→ Problem description
Go over the data and keep only the lines that include "features".

------ Data provided

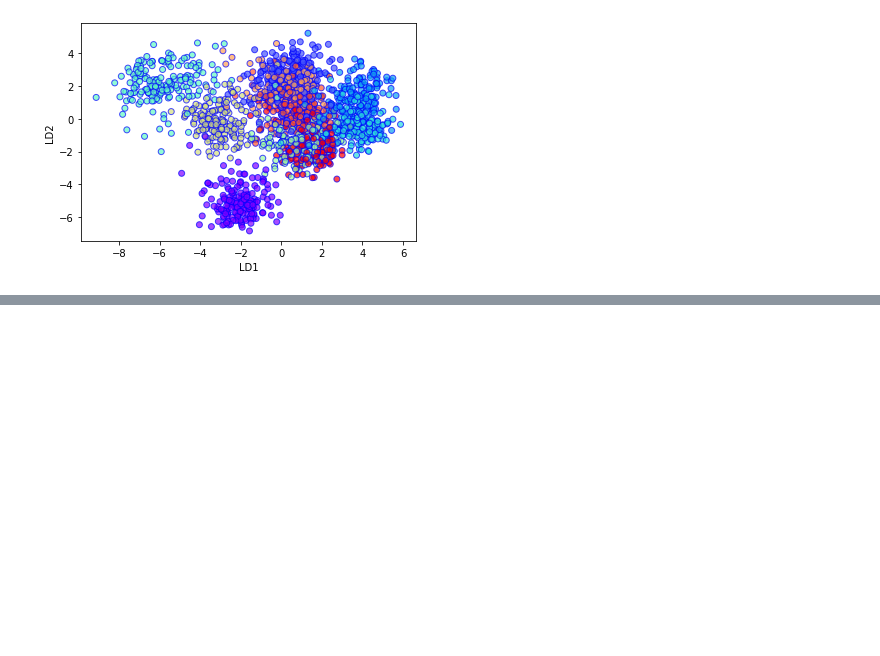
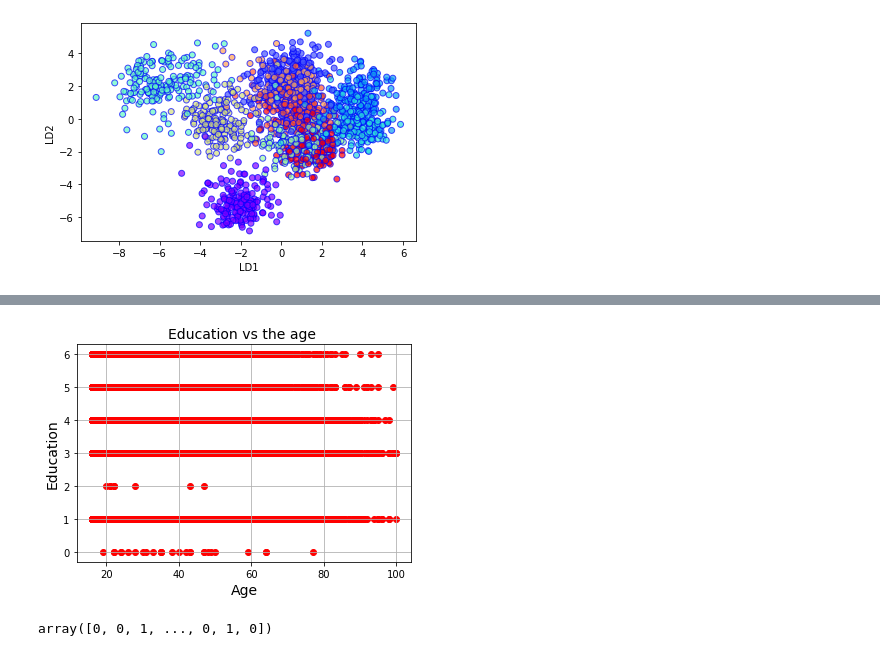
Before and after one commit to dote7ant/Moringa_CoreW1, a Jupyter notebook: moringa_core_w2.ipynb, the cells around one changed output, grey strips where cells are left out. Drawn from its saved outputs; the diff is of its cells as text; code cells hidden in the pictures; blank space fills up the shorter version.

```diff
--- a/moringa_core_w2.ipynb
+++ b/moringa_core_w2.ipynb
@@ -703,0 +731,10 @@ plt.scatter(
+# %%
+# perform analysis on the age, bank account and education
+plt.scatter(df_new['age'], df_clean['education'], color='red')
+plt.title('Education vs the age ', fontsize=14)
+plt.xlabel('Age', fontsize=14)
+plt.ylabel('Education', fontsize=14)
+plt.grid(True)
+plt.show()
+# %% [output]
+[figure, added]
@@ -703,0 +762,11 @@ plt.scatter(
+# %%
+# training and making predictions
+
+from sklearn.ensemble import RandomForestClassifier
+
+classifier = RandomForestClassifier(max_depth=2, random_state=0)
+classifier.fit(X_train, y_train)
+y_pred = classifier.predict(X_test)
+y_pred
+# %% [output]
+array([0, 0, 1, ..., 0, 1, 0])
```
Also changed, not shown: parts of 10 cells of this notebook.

------------
------ Data provided

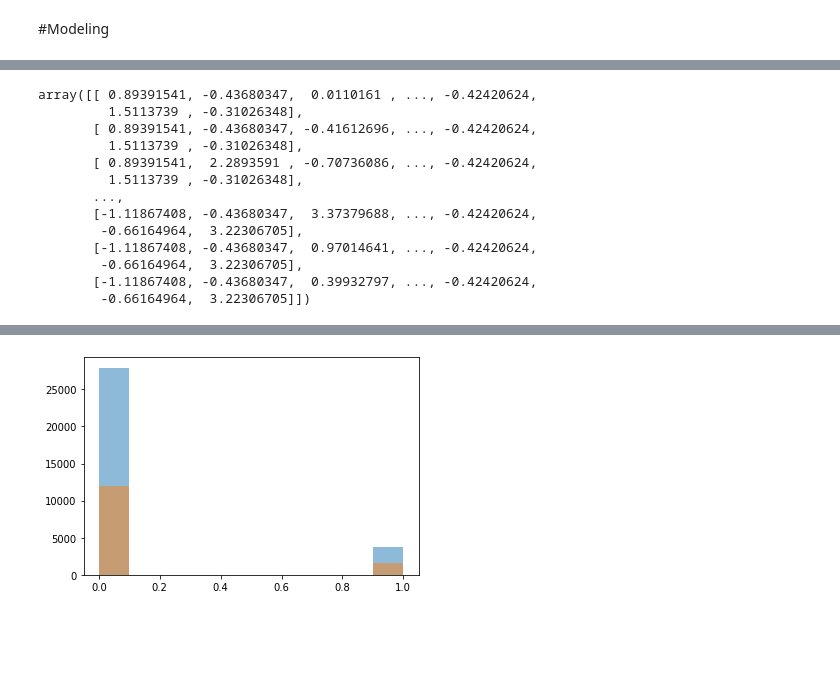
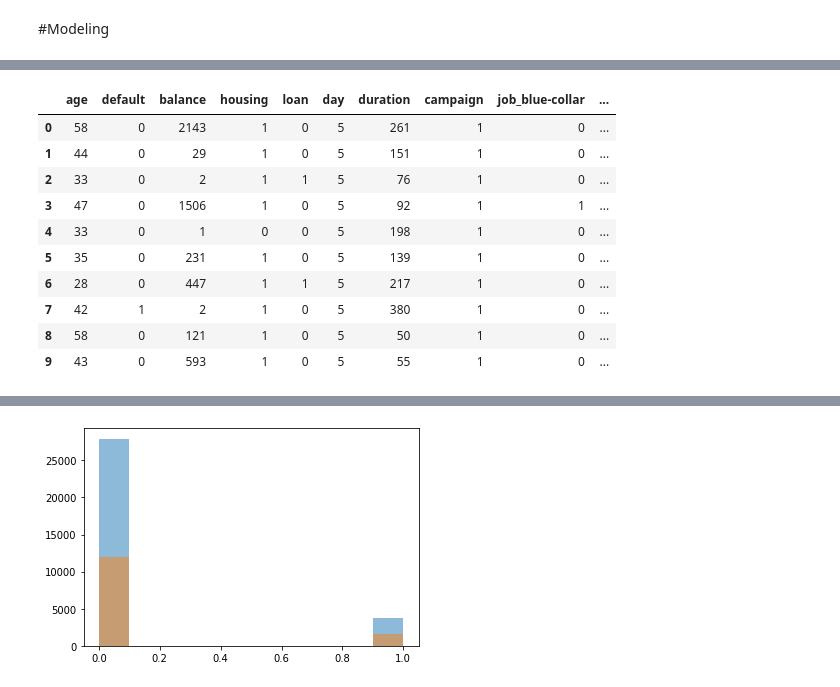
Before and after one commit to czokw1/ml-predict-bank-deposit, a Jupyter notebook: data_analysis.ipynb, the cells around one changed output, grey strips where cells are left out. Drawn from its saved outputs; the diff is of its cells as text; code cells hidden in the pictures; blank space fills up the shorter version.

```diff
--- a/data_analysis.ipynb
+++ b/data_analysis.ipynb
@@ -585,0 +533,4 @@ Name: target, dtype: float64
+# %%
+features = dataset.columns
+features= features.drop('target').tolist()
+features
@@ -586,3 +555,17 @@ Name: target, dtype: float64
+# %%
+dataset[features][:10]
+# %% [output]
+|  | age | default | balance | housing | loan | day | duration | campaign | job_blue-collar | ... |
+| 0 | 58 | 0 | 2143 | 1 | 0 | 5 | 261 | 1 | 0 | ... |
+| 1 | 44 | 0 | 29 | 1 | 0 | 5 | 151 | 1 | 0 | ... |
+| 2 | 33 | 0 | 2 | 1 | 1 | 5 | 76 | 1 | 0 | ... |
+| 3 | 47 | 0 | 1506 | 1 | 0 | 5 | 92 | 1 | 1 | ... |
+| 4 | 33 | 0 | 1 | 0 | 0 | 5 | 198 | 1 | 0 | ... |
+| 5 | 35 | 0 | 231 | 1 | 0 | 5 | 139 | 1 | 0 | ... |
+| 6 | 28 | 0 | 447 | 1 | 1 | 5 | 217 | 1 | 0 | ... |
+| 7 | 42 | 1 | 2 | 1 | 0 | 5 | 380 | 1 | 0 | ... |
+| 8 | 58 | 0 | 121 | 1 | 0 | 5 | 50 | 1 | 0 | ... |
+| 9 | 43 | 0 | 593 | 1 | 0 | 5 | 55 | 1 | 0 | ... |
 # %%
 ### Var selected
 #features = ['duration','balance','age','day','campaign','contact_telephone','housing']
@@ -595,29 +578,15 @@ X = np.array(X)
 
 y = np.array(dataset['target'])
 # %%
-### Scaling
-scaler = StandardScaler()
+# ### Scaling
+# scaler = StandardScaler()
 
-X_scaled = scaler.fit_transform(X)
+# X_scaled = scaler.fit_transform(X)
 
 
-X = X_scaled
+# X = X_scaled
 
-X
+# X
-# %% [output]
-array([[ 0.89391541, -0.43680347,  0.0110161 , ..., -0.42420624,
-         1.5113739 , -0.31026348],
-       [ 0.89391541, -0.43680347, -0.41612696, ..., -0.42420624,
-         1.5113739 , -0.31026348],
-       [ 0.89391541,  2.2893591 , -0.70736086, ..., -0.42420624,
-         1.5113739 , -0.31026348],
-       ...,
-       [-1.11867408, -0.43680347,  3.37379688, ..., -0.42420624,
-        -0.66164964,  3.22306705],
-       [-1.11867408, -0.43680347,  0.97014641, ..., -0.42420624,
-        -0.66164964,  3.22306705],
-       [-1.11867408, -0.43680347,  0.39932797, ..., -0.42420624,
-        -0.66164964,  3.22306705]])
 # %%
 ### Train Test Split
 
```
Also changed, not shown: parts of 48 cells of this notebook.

------------

→ Answer space
+features = dataset.columns
+features= features.drop('target').tolist()
+features
+dataset[features][:10]
 #features = ['duration','balance','age','day','campaign','contact_telephone','housing']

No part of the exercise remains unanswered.